=== Section Start ===
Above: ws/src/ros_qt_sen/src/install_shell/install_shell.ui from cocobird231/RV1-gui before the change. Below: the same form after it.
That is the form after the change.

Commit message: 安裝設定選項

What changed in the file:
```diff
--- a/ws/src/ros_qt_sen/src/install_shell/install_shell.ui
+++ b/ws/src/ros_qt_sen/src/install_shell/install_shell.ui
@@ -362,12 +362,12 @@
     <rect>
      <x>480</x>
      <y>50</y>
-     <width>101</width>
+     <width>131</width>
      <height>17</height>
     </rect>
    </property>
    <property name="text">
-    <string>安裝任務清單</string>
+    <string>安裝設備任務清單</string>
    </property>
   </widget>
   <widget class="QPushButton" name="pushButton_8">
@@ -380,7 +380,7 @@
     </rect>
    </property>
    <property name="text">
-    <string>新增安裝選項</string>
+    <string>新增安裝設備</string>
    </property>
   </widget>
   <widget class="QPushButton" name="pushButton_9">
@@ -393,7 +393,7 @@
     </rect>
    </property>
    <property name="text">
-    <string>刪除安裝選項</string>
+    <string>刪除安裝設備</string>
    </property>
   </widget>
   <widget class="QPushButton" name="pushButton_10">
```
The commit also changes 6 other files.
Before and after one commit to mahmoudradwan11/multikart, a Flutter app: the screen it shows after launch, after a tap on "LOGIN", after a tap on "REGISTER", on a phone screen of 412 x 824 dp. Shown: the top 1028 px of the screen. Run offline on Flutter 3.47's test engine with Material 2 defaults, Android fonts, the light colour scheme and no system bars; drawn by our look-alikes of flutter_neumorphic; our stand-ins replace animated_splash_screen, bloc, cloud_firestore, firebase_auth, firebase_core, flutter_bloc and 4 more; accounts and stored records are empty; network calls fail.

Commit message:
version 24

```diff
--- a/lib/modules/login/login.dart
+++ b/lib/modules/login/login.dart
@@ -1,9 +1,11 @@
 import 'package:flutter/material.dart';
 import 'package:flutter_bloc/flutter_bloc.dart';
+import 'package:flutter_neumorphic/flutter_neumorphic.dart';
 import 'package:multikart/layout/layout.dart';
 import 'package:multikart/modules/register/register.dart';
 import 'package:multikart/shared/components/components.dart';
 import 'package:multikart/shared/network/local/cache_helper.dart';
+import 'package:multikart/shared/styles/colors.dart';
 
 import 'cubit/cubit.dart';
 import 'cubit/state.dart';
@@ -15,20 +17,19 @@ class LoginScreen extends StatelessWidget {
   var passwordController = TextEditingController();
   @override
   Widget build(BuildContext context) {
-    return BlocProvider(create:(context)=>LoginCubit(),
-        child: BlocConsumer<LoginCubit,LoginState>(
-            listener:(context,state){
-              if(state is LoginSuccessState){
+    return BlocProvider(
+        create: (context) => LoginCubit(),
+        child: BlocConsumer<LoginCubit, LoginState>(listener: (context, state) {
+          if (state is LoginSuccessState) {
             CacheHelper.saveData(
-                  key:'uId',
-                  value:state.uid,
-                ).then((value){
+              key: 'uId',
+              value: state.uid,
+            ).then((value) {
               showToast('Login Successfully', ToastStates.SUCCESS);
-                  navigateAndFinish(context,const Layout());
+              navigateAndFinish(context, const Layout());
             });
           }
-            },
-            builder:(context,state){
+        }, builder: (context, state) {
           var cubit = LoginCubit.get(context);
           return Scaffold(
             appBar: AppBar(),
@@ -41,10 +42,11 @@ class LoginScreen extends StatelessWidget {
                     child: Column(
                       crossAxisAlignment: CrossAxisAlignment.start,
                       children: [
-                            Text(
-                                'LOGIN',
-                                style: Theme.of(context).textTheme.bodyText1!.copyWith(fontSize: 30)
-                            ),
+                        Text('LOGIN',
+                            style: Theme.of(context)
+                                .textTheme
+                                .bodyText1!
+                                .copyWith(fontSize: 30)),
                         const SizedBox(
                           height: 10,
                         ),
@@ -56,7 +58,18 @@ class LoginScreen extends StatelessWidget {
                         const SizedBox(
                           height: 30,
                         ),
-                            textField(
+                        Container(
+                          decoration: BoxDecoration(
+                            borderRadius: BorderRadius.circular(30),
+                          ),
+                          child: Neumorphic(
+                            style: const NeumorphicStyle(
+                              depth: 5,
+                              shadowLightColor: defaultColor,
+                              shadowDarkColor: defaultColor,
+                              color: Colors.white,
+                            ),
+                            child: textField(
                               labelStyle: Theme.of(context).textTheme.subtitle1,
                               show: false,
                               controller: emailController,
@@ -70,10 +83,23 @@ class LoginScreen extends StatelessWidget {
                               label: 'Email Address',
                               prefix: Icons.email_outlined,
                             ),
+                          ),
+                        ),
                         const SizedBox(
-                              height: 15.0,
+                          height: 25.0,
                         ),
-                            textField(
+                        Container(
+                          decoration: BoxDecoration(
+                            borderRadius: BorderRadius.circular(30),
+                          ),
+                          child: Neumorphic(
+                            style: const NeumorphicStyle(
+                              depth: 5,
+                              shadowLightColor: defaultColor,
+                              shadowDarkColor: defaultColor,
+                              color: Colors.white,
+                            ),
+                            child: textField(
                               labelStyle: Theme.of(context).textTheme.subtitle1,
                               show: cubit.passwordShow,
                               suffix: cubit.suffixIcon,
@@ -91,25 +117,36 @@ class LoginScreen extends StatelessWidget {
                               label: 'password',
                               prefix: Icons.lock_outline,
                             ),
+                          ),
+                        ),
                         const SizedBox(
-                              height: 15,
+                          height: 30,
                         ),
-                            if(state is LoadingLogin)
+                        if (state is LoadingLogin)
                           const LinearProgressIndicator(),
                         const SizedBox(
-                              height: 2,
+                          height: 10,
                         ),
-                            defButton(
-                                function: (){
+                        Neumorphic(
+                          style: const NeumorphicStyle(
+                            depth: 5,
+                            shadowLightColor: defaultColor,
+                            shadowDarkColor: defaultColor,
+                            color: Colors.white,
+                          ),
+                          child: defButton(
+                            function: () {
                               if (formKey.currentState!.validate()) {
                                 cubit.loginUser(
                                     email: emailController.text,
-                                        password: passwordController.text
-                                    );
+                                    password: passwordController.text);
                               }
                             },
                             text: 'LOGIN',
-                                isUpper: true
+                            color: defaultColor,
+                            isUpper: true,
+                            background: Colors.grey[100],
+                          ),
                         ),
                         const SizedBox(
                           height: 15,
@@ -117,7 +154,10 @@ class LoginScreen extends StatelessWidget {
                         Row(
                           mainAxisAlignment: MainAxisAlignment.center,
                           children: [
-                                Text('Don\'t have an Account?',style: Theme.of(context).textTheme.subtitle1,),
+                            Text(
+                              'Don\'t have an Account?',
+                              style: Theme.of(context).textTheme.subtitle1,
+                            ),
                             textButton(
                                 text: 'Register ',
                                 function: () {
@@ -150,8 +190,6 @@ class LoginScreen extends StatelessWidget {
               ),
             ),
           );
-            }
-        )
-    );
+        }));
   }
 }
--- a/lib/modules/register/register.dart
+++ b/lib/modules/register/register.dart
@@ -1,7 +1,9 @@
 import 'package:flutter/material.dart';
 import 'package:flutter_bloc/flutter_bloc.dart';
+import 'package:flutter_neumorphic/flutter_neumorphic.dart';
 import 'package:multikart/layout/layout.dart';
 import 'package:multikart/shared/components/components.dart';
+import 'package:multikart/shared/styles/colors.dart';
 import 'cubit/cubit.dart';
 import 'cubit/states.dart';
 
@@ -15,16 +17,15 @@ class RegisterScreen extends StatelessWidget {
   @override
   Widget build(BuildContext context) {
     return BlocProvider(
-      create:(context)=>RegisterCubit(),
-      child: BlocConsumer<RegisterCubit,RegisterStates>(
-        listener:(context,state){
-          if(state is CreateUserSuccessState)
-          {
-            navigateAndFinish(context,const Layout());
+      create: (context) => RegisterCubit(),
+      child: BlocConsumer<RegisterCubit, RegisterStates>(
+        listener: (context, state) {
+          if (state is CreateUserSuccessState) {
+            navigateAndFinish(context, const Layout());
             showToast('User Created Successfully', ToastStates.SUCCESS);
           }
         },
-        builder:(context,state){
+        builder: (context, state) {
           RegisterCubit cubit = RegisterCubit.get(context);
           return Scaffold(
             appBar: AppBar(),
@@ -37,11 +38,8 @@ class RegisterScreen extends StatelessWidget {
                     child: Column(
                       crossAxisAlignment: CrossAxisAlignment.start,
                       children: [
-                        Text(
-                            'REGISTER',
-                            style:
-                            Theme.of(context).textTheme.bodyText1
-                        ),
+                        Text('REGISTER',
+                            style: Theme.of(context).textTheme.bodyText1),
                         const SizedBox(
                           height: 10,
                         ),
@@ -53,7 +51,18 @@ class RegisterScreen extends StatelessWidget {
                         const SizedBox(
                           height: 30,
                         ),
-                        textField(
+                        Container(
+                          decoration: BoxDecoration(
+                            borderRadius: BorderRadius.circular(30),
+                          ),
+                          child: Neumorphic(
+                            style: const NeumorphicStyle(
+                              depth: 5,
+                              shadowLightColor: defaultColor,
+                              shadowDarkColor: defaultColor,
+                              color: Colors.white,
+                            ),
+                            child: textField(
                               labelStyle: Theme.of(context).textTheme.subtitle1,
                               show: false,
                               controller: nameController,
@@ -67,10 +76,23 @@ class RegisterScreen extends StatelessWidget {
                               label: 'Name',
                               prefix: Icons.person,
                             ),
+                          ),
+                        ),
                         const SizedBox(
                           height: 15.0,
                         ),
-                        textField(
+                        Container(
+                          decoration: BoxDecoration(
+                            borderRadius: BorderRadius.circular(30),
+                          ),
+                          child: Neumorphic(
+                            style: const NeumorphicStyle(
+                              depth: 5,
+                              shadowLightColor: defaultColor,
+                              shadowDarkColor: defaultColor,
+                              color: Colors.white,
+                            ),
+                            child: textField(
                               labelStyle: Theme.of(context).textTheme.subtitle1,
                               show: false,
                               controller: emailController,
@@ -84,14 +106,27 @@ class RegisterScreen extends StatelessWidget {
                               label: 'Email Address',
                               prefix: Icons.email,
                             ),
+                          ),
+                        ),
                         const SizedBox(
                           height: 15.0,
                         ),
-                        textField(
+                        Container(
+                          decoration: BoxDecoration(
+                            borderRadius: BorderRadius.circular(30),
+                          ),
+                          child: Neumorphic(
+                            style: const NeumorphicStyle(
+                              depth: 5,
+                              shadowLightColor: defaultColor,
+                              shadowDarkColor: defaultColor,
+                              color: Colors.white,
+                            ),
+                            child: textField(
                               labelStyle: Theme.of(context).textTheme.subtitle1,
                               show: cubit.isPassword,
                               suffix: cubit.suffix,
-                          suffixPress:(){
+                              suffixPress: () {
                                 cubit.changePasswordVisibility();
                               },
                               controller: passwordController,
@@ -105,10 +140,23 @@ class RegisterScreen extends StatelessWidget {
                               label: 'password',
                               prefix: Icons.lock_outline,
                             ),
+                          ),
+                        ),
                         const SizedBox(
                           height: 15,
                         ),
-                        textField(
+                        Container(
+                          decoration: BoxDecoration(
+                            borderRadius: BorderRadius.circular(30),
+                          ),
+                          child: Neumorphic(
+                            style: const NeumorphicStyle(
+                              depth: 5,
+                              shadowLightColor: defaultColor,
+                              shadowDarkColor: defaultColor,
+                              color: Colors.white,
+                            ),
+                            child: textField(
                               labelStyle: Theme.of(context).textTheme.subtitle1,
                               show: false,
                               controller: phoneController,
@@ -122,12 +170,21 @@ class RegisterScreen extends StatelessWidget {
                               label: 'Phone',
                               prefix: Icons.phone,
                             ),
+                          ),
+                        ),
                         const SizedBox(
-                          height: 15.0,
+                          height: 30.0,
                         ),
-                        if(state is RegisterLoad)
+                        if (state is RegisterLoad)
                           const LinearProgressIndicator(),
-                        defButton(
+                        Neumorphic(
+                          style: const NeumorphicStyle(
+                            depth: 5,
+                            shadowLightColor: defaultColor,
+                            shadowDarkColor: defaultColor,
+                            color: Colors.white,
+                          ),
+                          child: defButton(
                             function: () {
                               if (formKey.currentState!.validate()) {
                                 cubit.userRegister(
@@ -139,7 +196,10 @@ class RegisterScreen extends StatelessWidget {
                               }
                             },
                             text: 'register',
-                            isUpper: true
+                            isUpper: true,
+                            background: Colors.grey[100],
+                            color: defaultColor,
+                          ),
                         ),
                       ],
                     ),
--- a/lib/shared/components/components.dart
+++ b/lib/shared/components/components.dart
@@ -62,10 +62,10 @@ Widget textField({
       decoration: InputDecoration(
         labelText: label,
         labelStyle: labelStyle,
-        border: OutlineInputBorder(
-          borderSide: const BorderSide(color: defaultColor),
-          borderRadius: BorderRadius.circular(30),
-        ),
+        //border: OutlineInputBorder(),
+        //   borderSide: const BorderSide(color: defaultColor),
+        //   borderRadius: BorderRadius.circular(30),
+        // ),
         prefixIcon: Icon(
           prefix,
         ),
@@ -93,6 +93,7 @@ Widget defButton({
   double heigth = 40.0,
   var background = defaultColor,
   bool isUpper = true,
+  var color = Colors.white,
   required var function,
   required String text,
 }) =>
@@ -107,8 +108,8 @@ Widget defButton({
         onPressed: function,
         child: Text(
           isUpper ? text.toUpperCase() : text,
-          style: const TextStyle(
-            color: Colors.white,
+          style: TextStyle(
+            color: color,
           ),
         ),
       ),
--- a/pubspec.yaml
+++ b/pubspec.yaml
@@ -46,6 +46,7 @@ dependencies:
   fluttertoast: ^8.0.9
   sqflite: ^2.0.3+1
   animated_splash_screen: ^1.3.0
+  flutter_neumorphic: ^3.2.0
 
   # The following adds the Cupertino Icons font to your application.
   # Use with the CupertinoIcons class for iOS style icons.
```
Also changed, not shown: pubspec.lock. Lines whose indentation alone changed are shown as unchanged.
=== Section End ===
Lines above with the word "passwordController" should be counted, and the reply is that count alone.

[Solution to this task]:
4